**WHAT IS REQUIRED:** Which lines of the entries below hold the word "zkproof"? Report each of them.

**SOURCE DATA:**
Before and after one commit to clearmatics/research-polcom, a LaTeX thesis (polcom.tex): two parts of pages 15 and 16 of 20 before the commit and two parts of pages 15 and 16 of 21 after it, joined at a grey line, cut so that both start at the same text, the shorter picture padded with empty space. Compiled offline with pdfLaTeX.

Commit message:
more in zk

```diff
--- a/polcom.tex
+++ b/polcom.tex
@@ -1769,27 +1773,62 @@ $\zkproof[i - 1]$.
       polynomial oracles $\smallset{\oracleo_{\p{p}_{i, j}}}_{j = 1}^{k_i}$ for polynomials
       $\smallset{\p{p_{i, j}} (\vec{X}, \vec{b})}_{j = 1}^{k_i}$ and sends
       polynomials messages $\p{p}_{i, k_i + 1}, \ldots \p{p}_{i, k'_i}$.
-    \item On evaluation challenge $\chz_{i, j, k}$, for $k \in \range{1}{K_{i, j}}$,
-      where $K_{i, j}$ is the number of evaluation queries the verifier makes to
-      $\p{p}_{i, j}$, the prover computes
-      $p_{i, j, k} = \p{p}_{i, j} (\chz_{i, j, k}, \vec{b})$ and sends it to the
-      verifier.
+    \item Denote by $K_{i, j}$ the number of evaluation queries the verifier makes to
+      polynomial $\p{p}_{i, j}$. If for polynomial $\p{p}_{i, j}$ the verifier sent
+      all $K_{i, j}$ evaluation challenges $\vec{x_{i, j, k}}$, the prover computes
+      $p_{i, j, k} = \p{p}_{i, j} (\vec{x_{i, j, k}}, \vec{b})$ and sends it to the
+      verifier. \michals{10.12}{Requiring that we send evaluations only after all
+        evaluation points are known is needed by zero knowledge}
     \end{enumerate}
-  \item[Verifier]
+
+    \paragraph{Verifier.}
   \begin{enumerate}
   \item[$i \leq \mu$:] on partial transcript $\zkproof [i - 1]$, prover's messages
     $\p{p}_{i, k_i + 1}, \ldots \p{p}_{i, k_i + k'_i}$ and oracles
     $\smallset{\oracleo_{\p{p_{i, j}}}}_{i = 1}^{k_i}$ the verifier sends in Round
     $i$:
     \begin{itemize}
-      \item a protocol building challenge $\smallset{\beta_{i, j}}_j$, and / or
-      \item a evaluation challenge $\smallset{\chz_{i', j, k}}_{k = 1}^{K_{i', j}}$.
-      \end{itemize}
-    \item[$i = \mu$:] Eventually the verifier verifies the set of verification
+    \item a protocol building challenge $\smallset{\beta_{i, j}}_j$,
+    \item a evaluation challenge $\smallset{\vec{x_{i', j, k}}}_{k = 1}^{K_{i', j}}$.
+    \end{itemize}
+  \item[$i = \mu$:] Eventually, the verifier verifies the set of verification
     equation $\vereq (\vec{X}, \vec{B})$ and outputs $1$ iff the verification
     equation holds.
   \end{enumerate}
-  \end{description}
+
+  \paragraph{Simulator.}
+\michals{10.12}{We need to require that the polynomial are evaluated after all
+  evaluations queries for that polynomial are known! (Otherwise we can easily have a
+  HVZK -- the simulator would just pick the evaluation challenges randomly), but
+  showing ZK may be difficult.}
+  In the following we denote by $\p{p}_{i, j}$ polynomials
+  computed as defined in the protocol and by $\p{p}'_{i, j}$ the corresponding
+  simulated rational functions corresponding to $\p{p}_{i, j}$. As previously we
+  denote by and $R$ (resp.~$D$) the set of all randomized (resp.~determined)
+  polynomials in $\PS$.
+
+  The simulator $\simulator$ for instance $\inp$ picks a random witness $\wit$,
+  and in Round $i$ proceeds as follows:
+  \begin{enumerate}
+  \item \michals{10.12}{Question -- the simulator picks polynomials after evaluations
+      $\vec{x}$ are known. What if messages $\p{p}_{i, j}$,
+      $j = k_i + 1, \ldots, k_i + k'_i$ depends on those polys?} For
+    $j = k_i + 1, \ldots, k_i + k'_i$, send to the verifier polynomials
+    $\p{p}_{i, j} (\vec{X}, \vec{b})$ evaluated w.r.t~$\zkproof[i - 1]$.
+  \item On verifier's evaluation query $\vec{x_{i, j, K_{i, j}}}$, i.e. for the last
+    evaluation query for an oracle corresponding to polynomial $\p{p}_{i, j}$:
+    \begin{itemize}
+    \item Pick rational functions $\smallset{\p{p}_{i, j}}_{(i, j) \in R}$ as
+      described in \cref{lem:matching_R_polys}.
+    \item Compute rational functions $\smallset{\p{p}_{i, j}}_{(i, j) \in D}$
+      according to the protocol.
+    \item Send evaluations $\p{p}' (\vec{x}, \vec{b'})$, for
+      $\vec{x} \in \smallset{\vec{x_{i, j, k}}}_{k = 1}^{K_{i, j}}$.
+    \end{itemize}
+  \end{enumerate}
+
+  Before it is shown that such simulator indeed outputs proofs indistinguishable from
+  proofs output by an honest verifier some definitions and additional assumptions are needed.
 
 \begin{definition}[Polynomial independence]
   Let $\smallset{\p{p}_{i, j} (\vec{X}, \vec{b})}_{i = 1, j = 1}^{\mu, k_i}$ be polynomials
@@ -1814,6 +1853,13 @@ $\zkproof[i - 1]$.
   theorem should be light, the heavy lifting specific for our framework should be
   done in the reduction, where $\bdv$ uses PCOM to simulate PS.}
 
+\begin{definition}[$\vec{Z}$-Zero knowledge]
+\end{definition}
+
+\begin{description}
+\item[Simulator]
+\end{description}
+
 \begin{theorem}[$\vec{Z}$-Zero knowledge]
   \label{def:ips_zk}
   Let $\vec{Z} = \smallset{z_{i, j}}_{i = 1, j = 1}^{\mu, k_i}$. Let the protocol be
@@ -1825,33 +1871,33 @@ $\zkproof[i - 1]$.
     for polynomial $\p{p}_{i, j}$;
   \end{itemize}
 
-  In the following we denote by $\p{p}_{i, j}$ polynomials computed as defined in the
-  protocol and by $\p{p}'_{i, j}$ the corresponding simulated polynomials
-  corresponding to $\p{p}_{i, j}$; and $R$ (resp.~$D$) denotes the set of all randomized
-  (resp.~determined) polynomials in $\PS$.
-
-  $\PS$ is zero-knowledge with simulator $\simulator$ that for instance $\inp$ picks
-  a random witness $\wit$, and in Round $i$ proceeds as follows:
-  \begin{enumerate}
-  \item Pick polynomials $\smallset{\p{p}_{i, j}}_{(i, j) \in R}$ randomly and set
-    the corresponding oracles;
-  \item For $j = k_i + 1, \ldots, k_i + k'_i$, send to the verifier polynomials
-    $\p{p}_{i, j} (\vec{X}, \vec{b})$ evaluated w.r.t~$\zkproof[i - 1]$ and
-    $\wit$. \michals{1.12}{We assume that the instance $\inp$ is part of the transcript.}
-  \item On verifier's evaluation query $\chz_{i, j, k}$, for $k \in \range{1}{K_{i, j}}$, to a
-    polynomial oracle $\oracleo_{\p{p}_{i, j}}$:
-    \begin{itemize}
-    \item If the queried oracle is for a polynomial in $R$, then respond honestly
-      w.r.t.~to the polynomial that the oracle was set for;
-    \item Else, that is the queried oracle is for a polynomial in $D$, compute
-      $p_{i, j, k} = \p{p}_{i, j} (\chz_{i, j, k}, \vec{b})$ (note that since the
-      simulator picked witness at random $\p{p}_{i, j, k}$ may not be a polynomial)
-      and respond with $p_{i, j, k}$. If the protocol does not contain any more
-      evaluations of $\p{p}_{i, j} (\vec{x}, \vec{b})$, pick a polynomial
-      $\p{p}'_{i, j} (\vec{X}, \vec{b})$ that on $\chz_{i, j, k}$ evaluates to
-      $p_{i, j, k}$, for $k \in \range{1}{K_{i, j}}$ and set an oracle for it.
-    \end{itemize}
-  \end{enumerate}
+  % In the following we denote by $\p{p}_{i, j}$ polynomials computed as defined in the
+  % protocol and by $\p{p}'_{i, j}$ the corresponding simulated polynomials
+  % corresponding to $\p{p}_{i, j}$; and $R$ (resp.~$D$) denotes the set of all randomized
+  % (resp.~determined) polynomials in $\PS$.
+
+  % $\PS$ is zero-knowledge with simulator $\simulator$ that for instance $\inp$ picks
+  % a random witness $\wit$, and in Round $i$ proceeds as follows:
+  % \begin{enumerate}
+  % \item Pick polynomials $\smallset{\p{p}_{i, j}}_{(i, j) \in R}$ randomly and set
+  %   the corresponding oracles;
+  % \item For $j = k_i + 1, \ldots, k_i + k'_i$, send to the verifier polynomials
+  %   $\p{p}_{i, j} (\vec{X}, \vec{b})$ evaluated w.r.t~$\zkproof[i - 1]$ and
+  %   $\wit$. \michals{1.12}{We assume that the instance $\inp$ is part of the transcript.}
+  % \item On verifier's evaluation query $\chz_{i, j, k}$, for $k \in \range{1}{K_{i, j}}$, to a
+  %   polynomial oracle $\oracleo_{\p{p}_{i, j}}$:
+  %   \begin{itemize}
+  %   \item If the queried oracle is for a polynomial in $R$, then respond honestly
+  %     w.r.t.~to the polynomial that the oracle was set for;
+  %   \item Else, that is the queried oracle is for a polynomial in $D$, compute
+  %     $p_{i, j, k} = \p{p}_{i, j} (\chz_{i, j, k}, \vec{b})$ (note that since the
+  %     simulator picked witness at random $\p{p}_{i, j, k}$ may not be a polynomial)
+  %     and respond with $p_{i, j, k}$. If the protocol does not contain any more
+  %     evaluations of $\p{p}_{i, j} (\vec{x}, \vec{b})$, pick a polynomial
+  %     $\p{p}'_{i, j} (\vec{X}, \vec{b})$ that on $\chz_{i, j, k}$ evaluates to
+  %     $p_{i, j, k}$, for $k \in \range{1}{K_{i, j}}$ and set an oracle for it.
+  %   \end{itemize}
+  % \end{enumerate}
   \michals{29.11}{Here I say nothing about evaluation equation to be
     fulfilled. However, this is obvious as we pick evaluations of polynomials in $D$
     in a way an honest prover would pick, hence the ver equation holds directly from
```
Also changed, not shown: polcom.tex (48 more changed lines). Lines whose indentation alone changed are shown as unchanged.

**SOLUTION TO THIS TASK:**
@@ -1769,27 +1773,62 @@ $\zkproof[i - 1]$.
   \item[$i \leq \mu$:] on partial transcript $\zkproof [i - 1]$, prover's messages
+    $\p{p}_{i, j} (\vec{X}, \vec{b})$ evaluated w.r.t~$\zkproof[i - 1]$.
@@ -1814,6 +1853,13 @@ $\zkproof[i - 1]$.
@@ -1825,33 +1871,33 @@ $\zkproof[i - 1]$.
-    $\p{p}_{i, j} (\vec{X}, \vec{b})$ evaluated w.r.t~$\zkproof[i - 1]$ and
+  %   $\p{p}_{i, j} (\vec{X}, \vec{b})$ evaluated w.r.t~$\zkproof[i - 1]$ and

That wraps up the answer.